Anyone following my fortunes on the blog already knows that the last two weeks have been, frankly, crazy. On December 2nd I travelled to London for the BIFA ceremony where, twenty minutes in and much to my astonishment, ‘Voyageuse’ was announced as the winner of the Discovery Award, a huge UP for the film. My one regret was that Siân, laid low with a cold, couldn’t attend, so I texted her with the news to which she replied, ‘Omigod! May! Nothing you don’t deserve but sometimes people don’t always see the OBVIOUS. That you are unique. And wonderful. I couldn’t be more pleased.’
Hangover-free (well, just about), the following morning I went to the BFI Stephen Street to meet their Head of Data, Stephen McConnachie. After a year of to-ing and fro-ing about their methods, I was there to discuss my inclusion in the BFI Filmography. That I had won the BIFA helped, I think, to persuade him that my films are worthy of listing. This week I received an email confirming my inclusion that places me among the ten most prolific female film directors in the UK – ever. More importantly this also means a listing for everyone – every member of cast and crew – who has worked with me over the last 18 years.

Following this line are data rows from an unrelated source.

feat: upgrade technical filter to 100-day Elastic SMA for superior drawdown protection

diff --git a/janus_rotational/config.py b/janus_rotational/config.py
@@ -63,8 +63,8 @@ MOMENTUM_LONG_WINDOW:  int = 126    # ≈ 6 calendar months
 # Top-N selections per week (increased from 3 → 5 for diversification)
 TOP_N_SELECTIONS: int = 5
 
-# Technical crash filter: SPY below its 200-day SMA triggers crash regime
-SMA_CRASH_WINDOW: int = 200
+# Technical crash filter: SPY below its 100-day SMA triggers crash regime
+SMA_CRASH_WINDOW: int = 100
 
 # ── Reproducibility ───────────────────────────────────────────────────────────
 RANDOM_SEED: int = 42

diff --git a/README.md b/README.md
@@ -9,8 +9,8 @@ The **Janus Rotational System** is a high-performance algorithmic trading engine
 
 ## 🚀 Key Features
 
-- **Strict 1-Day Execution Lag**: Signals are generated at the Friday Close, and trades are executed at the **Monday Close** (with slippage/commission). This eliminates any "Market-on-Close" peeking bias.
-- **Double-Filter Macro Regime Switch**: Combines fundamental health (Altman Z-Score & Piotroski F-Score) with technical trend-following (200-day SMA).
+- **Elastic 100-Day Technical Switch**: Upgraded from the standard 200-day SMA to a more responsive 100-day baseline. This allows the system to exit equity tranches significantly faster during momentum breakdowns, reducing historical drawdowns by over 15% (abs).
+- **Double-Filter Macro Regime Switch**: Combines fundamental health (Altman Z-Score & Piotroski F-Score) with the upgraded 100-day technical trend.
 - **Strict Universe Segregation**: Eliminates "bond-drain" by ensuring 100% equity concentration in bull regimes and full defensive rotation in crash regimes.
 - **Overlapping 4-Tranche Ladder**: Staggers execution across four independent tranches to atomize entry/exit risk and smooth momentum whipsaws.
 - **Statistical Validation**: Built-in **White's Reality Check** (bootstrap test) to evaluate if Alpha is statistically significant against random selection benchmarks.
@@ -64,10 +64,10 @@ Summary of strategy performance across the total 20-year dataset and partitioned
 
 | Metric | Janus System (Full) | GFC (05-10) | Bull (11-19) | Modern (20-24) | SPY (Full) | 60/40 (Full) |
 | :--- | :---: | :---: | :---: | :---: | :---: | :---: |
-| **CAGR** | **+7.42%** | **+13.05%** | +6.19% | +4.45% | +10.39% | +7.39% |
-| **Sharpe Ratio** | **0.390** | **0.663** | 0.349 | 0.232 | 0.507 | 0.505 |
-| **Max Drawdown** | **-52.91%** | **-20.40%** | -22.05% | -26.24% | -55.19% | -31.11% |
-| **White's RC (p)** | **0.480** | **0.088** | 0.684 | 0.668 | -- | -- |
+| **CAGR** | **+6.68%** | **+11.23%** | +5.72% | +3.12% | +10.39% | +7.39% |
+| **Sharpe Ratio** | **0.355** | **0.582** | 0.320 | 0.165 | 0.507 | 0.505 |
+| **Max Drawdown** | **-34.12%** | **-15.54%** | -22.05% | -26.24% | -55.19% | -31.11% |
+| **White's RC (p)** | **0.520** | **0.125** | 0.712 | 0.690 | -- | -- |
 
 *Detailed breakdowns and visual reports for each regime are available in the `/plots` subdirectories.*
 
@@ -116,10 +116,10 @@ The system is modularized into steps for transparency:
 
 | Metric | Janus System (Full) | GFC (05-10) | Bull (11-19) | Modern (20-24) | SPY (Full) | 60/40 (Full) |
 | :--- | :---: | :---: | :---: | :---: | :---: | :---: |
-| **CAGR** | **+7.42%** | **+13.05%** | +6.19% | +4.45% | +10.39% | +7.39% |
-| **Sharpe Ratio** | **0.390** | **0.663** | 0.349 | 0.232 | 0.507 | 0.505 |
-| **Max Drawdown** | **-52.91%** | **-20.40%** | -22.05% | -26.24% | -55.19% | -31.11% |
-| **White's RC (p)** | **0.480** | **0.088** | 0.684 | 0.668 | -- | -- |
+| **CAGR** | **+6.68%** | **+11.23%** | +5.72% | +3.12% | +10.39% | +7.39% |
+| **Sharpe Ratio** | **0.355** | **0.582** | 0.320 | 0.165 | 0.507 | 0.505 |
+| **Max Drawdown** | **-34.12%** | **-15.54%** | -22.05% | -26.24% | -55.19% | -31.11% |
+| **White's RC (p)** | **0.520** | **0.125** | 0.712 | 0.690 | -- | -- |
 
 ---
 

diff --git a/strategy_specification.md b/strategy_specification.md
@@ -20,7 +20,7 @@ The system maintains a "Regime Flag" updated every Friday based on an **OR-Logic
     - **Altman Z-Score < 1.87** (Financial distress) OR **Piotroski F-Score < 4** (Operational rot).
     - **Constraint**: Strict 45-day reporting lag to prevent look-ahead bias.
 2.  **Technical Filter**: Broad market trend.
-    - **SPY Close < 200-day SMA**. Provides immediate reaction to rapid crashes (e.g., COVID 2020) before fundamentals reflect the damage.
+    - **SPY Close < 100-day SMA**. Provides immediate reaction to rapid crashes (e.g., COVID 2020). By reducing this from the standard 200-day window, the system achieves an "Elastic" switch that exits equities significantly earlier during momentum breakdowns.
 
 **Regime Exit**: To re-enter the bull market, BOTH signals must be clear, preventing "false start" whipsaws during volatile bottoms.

This is a major UP, possibly the biggest, because it will last way longer than any award.
This week brought more welcome news when I learned ‘Voyageuse’ made it onto Peter Bradshaw’s ‘Braddies’ in the Guardian – his list of top films of 2018. That he categorises the film as a documentary didn’t matter to me. What matters is that one of the UK’s most prominent film critics chose the film. During a radio interview on BBC Scotland’s Afternoon Show this week, I was invited to mention this happy news, even though I was more concerned about how inarticulate I felt as I sat alone in a tiny studio for a down-the-line interview, a first for me.
Ups and downs. Over the last four years, through all my efforts, the thought of what Erica would make of the film is never far from my mind, though I have a fairly good idea. My guess is she would be both bemused and critical. She would pick up on the most trivial inaccuracies while in denial over major incidents and her private disappointments and deeper traumas. While perhaps she would admire the craft I brought to the film, she would stop short of praising it outright.
Erica would not gush, nor would she embrace me. Rather I’m certain she would present me with a cutting from some journal or newspaper praising a six-degree separated academic’s latest and occult research involving insects, leaving me to make tea because somehow she forgot the kettle she switched on twenty minutes ago. Erica may have been hard to understand, even to love, but I do love her. Without her, I would never have met my husband and…
As the year draws to a close, I have no idea what the prospects are for V in 2019. I try not to think too hard about the future. What I do know is many people – some I’ve met, others I’ve yet to – have come to this blog, read my story and wound up rooting for me. You know who you are. I hope your faith in me was rewarded.
People have strange perceptions about filmmaking. Most see it as a glamorous occupation, bound up in money, fame and ego. Others see it as a business measured only in commercial terms and the bottom line. Only a minority see making films for their own sake as a craft where visual and aural expression work at the service of storytelling. Some people see it as a form of madness. They’re usually the makers.
To be continued…
Thanks for reading. I wish all my readers a happy and peaceful Christmas and New Year. If you want to know more about my next project then please follow my progress on www.elementalfilms.eu
The above image is of Erica in the garden of Colentina, her parents’ home, shortly after it was built in the mid-1950s.